- Work order
Tally every line of the material where "head" occurs, then write the total by itself.
START Available data
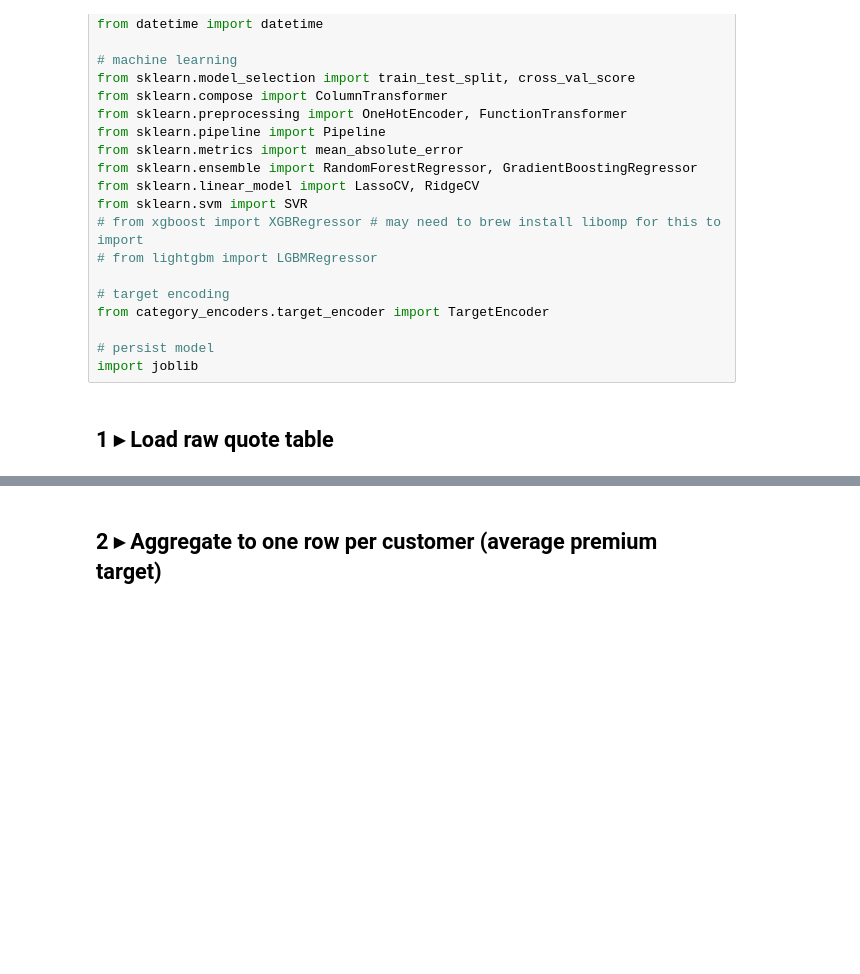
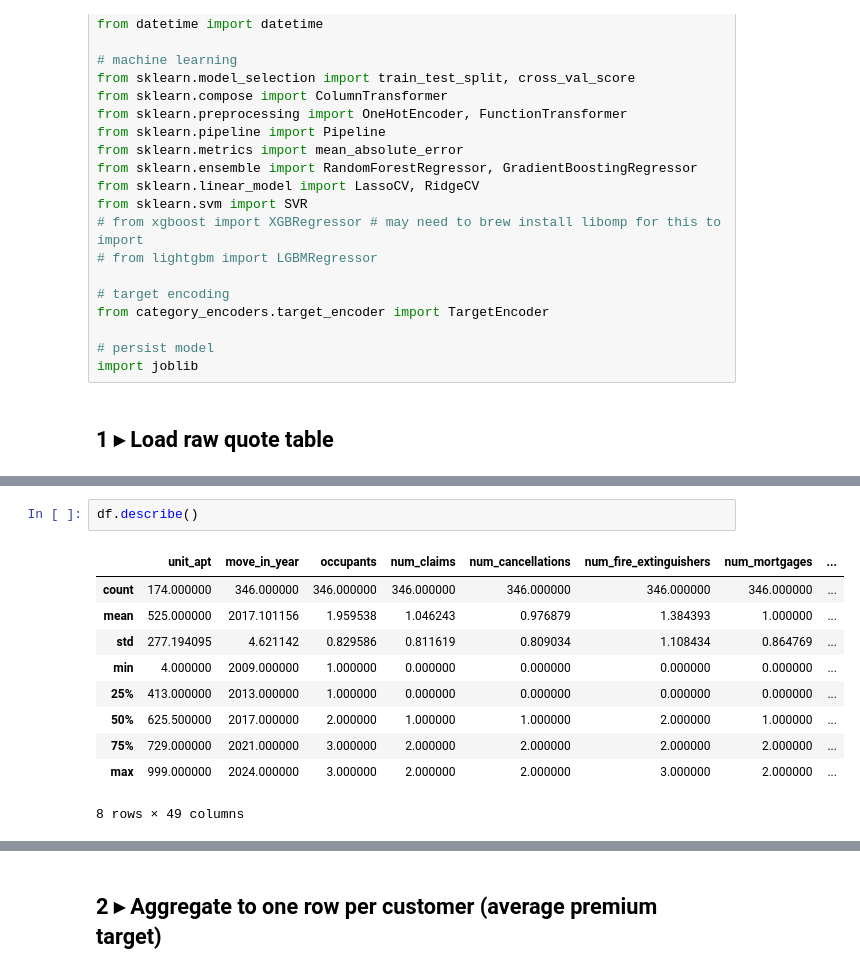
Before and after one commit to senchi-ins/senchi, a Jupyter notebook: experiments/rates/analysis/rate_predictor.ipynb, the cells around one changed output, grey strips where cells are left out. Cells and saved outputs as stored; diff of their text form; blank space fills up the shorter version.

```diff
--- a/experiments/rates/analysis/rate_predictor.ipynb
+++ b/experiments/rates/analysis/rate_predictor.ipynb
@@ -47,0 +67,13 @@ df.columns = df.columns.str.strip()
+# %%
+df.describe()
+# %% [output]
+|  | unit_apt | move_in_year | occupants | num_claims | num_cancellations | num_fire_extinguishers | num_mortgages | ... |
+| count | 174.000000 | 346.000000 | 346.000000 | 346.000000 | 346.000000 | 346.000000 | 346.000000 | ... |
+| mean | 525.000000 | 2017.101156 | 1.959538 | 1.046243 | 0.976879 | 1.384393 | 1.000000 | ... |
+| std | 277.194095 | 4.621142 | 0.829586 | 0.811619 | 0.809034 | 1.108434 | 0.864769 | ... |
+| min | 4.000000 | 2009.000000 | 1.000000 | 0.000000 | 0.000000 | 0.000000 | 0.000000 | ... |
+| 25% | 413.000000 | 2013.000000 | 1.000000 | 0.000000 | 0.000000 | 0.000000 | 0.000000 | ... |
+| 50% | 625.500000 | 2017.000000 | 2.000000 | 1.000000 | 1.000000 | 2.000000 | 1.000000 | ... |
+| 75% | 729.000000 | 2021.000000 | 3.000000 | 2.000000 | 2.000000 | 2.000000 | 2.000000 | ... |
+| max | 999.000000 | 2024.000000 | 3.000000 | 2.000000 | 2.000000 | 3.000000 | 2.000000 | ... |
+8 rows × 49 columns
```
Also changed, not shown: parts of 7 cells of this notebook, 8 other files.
END Available data
START Available data
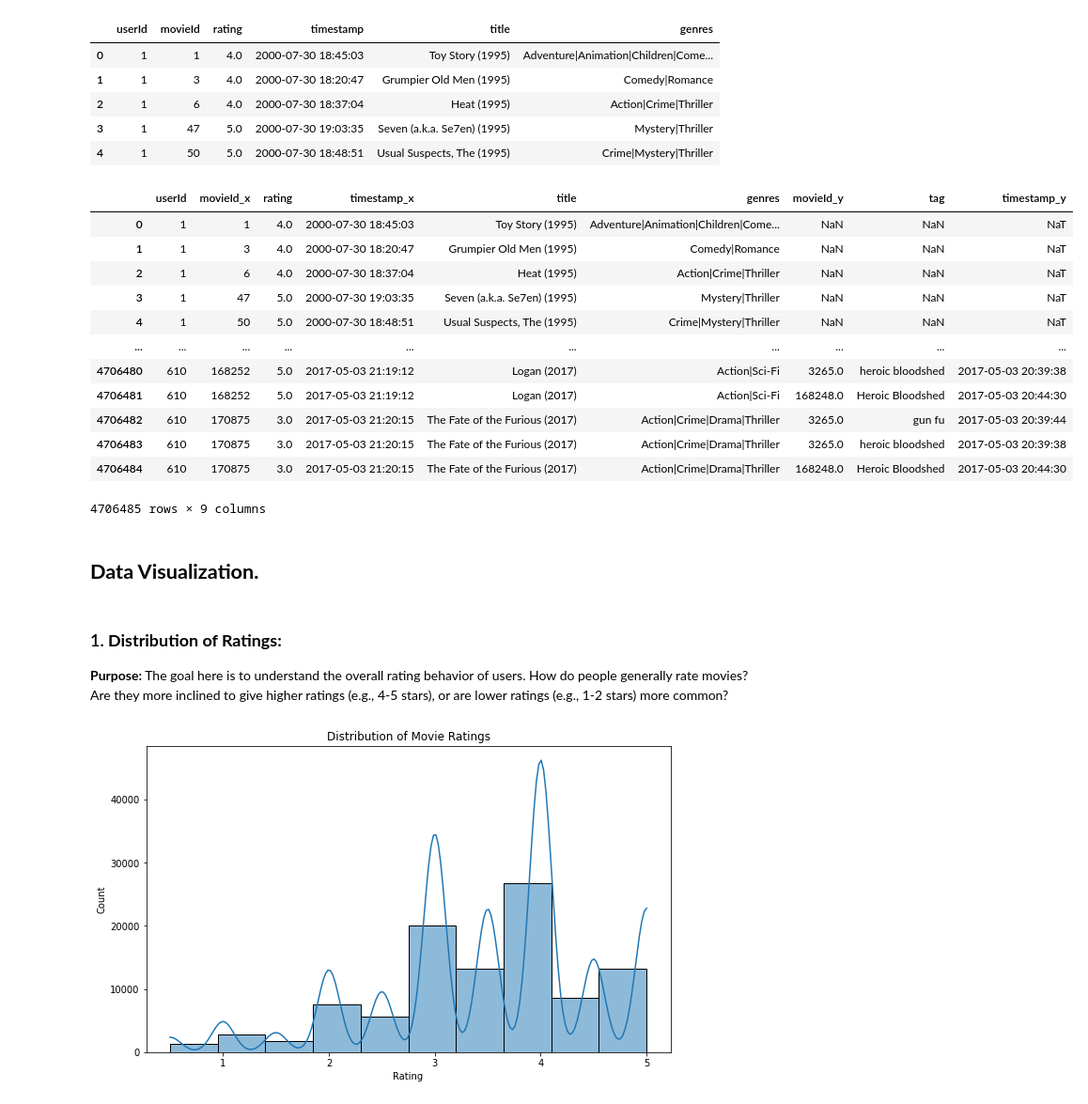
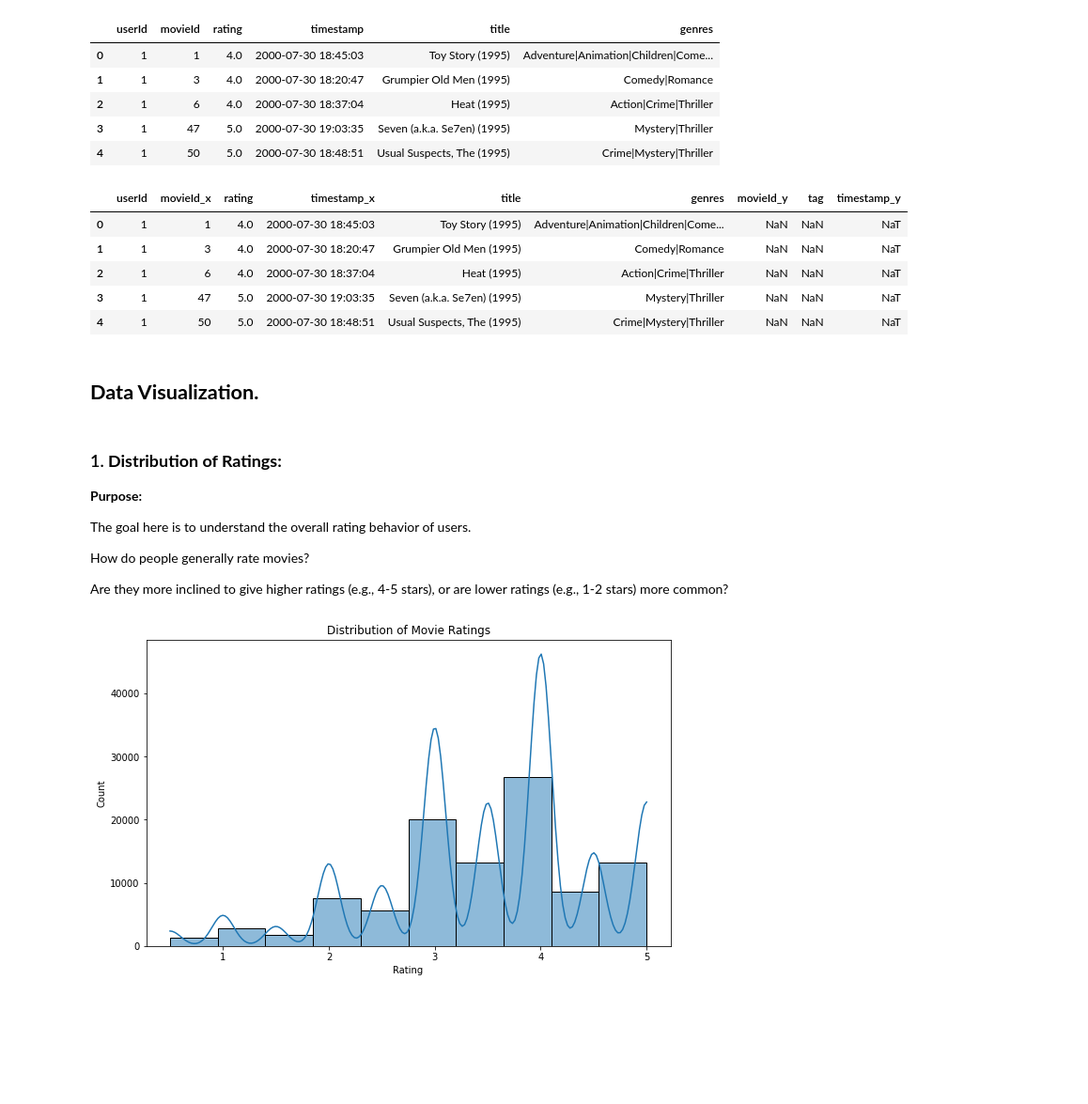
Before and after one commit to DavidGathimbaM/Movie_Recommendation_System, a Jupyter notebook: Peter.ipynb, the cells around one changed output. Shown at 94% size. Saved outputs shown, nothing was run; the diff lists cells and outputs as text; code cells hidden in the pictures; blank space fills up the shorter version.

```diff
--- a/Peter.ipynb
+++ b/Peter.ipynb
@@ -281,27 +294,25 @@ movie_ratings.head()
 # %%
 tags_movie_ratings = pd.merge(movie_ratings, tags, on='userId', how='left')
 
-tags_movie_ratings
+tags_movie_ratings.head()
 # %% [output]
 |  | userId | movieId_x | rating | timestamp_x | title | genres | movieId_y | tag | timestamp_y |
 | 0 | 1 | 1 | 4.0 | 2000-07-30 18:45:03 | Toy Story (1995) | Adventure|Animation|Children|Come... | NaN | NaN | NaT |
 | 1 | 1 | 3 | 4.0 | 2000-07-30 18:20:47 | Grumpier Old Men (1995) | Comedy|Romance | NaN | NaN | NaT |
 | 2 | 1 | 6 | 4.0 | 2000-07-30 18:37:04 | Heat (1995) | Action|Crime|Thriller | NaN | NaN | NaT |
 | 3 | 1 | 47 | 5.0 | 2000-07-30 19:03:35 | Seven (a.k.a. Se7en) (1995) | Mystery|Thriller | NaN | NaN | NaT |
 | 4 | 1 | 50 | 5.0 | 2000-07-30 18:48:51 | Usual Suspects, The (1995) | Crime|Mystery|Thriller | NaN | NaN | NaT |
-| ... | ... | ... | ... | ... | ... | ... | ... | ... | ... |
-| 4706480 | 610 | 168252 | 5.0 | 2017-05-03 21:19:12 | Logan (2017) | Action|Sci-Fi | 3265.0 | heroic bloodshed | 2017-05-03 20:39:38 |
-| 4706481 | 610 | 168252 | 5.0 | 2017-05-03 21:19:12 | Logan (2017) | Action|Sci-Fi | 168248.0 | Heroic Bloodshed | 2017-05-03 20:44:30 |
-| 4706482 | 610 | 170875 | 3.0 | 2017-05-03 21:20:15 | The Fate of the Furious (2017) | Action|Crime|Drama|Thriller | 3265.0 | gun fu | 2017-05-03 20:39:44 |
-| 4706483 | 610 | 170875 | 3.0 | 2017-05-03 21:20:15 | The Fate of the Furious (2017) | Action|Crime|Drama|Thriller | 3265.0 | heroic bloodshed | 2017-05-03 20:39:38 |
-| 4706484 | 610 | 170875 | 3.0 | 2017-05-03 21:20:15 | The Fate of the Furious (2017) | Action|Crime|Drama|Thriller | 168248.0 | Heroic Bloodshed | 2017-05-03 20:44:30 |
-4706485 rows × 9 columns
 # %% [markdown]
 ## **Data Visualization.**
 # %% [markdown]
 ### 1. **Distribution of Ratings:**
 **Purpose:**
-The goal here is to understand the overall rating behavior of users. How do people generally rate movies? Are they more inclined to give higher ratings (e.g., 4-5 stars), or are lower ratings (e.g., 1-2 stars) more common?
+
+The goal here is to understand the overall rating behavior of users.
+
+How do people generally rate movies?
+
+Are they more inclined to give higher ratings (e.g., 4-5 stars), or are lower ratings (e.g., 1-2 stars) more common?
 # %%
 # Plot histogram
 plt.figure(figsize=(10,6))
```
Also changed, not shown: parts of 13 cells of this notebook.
END Available data
START Available data
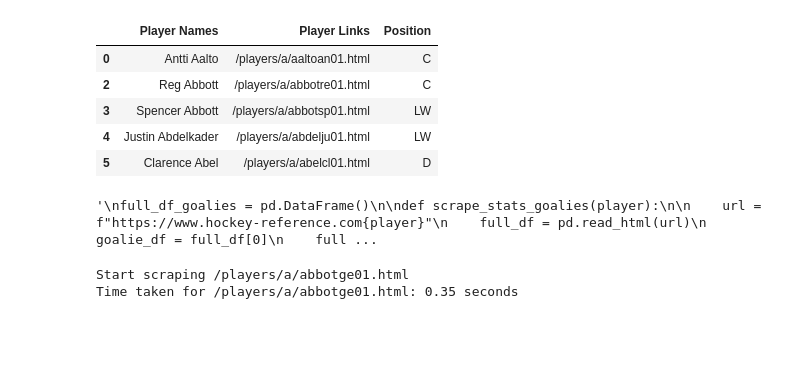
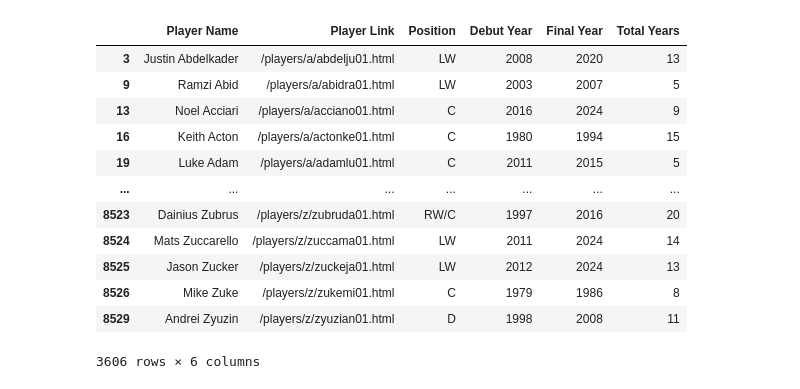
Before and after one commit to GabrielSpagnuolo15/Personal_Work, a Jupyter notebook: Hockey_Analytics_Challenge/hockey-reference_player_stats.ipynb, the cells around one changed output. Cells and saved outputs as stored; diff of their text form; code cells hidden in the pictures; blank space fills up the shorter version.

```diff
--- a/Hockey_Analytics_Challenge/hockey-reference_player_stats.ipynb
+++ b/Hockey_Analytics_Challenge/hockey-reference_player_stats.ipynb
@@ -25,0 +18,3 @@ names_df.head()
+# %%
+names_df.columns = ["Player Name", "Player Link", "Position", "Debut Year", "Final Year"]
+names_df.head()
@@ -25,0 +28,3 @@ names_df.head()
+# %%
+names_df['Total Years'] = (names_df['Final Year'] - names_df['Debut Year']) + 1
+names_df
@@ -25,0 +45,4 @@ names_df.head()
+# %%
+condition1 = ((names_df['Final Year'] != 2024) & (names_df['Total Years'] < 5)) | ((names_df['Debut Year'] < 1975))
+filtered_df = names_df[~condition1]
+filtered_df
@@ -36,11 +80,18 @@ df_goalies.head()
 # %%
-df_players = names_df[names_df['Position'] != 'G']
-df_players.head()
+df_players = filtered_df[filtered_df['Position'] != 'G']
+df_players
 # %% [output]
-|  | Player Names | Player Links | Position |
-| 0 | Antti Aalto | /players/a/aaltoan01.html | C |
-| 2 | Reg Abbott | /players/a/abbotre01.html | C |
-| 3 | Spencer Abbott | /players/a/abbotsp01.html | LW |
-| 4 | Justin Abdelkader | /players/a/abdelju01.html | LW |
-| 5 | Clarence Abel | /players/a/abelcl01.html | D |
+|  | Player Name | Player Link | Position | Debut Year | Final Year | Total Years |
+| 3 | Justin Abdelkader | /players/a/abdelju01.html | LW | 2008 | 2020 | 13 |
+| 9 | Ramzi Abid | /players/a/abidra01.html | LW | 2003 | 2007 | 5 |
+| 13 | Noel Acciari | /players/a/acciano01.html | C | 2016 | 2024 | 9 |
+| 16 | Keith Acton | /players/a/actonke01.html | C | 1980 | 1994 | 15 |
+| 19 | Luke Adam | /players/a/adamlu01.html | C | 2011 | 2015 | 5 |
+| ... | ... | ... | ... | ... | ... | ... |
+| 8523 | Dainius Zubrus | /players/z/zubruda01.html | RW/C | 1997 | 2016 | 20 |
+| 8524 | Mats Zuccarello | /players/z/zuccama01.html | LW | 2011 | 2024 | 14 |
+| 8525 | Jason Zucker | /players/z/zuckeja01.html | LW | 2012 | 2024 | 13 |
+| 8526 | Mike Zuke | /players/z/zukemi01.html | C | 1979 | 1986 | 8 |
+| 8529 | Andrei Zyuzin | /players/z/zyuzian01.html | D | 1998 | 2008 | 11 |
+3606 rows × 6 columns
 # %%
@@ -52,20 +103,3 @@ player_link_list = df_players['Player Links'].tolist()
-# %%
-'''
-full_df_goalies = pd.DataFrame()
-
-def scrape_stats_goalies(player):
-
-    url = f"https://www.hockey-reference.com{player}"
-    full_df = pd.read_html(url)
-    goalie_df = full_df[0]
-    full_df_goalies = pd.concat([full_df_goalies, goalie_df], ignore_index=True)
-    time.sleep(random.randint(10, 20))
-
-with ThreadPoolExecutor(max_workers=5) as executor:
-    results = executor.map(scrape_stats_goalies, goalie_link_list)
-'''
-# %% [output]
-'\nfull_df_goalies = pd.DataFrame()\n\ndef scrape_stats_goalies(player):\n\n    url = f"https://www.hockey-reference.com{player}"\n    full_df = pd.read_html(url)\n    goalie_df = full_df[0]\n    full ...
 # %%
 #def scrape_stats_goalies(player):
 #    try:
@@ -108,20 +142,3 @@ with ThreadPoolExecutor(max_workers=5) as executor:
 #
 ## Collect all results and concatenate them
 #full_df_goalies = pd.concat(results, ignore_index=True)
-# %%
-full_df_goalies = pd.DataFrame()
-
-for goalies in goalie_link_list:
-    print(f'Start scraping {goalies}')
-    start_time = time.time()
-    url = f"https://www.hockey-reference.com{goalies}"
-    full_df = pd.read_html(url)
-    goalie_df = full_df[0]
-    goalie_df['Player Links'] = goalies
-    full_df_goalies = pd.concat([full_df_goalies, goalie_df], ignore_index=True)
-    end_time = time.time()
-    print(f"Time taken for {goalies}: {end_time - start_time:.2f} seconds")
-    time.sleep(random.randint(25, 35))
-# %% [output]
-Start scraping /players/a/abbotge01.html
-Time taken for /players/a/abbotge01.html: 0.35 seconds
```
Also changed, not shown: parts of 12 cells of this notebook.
END Available data
- Finished task
8